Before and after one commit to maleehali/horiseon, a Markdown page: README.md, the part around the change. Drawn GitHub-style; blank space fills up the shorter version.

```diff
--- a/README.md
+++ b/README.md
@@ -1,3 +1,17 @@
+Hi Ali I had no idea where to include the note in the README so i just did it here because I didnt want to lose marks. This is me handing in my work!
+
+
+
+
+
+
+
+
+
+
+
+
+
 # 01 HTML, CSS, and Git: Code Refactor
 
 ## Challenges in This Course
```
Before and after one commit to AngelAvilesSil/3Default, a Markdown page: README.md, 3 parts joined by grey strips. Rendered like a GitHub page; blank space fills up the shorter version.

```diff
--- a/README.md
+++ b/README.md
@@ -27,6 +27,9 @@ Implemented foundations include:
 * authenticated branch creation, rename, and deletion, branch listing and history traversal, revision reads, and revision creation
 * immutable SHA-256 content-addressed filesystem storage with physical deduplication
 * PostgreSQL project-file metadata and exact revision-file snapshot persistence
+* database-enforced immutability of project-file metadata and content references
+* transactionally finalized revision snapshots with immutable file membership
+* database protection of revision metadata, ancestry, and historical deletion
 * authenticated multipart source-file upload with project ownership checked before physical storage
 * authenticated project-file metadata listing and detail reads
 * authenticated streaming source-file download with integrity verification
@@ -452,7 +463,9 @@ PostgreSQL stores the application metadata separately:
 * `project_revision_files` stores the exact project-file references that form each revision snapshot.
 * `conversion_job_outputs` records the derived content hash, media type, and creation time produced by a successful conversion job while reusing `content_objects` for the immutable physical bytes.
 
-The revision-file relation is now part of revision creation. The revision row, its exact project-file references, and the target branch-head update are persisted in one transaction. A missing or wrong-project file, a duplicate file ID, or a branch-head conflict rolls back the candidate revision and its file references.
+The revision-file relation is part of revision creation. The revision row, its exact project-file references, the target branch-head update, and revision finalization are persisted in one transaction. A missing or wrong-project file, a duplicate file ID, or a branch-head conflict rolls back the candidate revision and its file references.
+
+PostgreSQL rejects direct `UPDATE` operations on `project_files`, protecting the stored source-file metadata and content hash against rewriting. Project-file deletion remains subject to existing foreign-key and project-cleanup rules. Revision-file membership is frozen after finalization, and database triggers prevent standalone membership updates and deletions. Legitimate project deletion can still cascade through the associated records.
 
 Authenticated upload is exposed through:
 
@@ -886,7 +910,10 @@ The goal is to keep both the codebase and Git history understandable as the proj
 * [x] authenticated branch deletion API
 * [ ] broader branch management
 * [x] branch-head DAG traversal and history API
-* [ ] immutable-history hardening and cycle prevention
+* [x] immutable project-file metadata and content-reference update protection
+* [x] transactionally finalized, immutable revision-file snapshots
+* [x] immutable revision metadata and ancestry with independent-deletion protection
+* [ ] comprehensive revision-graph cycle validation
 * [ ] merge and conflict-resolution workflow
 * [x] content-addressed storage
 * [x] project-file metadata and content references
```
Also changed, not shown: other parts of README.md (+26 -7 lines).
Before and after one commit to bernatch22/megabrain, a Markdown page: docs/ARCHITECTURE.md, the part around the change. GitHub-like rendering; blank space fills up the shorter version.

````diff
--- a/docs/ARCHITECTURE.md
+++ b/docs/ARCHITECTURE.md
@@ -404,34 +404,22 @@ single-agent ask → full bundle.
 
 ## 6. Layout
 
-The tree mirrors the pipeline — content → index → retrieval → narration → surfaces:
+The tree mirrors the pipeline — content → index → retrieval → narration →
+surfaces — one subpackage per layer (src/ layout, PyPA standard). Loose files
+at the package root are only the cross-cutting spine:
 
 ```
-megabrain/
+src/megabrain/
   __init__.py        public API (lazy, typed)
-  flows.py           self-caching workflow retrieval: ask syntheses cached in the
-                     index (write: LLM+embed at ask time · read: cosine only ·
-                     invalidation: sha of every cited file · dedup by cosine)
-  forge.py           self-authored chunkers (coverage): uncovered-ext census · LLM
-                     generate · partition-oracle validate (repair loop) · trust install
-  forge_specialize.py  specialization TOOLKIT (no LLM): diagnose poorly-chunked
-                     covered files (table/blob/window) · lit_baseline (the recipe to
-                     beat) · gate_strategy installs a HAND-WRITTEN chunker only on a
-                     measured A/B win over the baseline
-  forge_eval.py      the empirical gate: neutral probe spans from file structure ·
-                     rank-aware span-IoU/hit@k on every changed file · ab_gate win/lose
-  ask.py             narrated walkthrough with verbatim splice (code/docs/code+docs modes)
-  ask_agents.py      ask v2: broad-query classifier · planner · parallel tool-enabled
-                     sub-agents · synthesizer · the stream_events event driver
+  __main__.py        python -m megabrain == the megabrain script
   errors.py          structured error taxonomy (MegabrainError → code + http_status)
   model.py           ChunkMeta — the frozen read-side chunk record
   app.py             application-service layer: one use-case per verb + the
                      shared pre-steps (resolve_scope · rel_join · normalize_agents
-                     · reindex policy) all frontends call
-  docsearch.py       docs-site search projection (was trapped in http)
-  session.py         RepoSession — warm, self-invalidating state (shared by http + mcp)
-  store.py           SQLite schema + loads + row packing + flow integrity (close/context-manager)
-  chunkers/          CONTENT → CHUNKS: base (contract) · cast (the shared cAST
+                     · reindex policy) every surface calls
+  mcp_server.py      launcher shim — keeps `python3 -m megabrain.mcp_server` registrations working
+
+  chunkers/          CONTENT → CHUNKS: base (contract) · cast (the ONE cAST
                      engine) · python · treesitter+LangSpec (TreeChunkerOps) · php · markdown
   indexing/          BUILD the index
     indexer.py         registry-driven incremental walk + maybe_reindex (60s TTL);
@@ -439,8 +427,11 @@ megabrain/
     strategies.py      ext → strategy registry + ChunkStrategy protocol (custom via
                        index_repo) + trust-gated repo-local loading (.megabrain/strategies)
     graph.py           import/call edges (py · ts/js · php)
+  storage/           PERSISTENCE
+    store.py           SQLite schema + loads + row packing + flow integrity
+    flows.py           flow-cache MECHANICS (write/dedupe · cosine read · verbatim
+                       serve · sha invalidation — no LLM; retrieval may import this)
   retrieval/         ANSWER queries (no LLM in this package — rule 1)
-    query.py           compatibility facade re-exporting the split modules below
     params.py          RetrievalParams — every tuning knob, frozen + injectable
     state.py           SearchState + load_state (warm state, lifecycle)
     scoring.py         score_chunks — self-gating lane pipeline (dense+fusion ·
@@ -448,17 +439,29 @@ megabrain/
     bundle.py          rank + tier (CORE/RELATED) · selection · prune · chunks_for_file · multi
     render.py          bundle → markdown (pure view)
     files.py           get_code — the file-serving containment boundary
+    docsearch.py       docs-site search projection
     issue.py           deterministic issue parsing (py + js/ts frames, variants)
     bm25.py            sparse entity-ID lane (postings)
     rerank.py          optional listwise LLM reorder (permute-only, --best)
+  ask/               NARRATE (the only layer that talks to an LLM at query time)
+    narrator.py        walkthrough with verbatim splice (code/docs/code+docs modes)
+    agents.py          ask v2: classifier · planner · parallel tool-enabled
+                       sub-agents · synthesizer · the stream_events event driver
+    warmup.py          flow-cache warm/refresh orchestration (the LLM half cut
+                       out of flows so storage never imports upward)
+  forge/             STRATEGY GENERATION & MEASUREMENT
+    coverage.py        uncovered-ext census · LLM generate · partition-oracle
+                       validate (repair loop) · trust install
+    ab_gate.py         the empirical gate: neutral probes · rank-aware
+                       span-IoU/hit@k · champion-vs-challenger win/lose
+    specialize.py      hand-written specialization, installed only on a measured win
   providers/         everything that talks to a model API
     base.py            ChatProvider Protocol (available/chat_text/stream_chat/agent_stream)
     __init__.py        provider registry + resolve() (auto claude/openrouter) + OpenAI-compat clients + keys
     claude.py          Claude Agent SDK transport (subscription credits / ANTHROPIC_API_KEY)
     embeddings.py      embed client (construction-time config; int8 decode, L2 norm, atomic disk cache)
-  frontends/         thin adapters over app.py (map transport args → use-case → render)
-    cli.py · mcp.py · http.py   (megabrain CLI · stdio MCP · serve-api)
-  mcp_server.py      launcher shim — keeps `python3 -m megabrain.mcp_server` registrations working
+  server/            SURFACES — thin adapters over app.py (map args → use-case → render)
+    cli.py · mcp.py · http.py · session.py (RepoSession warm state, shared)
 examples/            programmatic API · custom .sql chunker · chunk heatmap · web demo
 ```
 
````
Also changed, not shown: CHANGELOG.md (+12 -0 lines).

● ● ● ● ●

The lines that mention the word "source" should be pulled from the records above.

 * authenticated multipart source-file upload with project ownership checked before physical storage
 * authenticated streaming source-file download with integrity verification
+PostgreSQL rejects direct `UPDATE` operations on `project_files`, protecting the stored source-file metadata and content hash against rewriting. Project-file deletion remains subject to existing foreign-key and project-cleanup rules. Revision-file membership is frozen after finalization, and database triggers prevent standalone membership updates and deletions. Legitimate project deletion can still cascade through the associated records.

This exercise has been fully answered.